Look through the data below and report how many lines include "info". Only the number should be given.

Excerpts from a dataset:

□ □ □ □

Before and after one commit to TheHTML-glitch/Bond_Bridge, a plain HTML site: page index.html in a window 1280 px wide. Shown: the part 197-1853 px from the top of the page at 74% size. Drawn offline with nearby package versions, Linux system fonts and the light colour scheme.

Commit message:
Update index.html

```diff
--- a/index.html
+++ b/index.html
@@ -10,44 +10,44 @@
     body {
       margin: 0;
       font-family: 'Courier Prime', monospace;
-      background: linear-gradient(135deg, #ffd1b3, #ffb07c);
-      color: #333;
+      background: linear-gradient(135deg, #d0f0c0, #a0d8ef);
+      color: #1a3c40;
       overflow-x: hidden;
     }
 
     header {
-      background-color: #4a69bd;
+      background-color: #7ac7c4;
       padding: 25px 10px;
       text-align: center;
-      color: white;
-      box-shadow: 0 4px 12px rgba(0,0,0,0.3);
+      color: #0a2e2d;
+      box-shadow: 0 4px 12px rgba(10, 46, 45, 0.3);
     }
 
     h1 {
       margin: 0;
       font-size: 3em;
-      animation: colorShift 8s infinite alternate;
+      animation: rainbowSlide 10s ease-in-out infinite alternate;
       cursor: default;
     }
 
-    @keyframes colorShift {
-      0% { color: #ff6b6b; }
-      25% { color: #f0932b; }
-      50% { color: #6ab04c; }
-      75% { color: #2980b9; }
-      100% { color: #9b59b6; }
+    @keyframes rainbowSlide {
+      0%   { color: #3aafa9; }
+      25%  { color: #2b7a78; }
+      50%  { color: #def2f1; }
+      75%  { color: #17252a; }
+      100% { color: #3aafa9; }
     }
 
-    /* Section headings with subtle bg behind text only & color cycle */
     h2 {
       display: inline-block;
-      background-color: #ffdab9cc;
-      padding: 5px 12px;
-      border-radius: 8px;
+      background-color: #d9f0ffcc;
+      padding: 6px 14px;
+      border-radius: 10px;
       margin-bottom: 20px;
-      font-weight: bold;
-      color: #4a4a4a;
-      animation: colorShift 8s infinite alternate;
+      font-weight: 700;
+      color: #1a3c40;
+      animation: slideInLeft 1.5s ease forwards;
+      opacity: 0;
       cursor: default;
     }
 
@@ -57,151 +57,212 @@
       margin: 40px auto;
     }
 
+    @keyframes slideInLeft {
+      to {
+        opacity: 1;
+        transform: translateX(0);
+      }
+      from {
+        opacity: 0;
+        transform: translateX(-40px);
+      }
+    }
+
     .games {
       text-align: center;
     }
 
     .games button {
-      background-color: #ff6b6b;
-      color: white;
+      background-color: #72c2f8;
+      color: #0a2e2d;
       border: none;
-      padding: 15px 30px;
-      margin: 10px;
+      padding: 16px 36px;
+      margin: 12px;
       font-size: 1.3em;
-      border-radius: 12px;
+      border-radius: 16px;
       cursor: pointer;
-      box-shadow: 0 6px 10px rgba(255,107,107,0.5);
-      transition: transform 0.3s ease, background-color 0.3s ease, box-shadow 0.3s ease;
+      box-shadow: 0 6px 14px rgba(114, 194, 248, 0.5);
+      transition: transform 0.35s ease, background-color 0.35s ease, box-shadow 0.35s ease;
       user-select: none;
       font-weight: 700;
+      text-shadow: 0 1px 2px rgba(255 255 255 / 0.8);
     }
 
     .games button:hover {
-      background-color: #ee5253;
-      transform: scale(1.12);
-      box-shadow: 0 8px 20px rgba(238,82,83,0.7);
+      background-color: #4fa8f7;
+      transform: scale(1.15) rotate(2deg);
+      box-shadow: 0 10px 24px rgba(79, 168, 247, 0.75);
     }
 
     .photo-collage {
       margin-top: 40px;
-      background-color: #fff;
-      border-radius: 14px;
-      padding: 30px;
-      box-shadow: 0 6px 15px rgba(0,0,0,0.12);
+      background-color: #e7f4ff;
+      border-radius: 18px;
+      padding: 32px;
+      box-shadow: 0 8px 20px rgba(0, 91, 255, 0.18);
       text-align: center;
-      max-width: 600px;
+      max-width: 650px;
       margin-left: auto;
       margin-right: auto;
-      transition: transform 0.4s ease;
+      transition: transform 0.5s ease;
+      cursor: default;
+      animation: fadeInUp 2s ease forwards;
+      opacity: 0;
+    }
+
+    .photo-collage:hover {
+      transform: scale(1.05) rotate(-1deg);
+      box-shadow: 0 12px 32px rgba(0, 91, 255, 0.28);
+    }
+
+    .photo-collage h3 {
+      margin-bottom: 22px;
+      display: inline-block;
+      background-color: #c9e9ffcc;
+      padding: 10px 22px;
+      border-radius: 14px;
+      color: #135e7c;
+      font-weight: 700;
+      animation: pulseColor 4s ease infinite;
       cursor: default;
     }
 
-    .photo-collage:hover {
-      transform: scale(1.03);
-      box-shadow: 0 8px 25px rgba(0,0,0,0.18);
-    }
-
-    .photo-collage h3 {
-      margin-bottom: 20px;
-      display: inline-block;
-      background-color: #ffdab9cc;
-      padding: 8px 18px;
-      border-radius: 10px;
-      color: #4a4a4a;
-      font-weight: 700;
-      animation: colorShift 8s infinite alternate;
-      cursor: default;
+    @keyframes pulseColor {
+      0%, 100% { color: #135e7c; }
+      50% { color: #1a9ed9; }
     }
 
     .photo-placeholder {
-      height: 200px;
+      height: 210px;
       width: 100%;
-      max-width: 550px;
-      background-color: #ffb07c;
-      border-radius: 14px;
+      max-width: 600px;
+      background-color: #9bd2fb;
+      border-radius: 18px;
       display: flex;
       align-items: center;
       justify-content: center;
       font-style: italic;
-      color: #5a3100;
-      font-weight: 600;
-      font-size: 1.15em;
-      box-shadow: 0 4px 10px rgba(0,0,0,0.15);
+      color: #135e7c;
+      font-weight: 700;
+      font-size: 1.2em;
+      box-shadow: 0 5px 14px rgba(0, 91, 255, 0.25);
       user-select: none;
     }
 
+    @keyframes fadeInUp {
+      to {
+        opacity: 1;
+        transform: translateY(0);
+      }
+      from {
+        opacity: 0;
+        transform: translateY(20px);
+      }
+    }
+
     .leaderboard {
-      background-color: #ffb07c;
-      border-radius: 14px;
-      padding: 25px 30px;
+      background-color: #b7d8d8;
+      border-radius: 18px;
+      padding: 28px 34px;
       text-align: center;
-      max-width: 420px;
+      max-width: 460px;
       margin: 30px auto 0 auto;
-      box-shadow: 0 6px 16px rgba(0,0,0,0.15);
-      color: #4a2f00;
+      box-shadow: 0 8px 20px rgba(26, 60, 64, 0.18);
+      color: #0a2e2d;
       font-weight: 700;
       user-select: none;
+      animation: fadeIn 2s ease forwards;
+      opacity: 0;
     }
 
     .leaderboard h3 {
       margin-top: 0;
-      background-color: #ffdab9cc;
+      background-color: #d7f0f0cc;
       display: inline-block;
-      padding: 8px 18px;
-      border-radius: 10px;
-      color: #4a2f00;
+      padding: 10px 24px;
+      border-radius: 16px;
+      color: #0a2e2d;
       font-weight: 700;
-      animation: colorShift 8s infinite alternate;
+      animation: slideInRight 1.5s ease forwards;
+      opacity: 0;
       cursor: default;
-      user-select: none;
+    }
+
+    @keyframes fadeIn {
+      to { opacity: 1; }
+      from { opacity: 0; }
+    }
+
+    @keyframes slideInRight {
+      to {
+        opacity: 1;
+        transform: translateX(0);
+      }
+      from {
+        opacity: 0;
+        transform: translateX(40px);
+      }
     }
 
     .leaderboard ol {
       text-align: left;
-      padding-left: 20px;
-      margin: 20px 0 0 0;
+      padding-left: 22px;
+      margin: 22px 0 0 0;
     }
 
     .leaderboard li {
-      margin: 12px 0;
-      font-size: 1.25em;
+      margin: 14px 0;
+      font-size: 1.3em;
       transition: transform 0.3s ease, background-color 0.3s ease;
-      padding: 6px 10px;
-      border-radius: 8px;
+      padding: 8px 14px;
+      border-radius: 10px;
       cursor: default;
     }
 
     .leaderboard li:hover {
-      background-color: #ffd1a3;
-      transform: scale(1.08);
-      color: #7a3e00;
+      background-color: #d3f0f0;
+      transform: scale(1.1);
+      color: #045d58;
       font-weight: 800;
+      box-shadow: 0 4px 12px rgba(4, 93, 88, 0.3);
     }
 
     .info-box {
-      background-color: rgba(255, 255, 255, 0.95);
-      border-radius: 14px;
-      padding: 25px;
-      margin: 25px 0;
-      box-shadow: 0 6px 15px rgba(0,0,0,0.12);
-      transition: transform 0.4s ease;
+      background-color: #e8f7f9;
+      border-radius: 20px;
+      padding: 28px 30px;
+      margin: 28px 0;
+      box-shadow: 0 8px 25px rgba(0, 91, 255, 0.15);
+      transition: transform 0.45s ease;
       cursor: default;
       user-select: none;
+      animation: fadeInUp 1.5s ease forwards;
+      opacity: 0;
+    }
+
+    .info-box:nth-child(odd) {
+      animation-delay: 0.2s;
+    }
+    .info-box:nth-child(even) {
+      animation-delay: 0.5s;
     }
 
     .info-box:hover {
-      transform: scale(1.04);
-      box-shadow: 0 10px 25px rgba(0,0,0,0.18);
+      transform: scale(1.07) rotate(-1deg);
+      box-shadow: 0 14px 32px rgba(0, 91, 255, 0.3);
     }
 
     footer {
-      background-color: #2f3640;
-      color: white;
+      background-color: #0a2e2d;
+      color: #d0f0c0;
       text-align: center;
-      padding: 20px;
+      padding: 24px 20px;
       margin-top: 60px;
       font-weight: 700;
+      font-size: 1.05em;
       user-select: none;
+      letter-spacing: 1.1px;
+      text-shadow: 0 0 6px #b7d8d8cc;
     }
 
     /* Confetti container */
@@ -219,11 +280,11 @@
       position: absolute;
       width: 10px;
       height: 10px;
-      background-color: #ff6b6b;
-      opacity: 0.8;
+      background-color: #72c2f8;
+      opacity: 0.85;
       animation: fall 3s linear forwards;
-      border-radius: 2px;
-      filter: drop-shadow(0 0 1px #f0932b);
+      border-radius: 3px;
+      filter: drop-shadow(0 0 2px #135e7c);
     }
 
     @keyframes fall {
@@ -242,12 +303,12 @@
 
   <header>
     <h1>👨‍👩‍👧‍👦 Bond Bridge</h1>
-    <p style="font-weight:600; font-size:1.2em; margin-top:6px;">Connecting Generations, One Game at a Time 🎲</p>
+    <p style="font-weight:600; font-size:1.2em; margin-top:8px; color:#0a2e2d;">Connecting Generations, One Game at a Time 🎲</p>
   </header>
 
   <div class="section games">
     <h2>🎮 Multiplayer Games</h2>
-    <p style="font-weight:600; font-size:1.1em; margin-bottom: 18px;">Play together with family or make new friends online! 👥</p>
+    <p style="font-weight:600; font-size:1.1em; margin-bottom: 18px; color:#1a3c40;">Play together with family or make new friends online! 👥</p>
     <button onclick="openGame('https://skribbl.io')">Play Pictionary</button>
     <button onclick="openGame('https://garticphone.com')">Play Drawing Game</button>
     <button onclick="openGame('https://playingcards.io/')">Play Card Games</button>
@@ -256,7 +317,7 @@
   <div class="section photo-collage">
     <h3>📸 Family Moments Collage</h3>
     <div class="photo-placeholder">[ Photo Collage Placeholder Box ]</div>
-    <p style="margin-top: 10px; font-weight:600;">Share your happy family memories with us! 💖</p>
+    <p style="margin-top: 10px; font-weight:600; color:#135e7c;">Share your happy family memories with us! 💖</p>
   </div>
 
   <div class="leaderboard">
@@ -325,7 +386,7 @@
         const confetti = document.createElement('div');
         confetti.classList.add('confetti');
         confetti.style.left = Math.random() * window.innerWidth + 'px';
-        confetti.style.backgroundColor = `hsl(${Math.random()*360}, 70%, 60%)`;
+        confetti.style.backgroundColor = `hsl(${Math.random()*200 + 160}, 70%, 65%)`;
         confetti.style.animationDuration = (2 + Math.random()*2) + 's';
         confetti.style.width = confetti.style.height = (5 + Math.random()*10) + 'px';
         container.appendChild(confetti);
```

□ □ □ □

Solution for this task: 4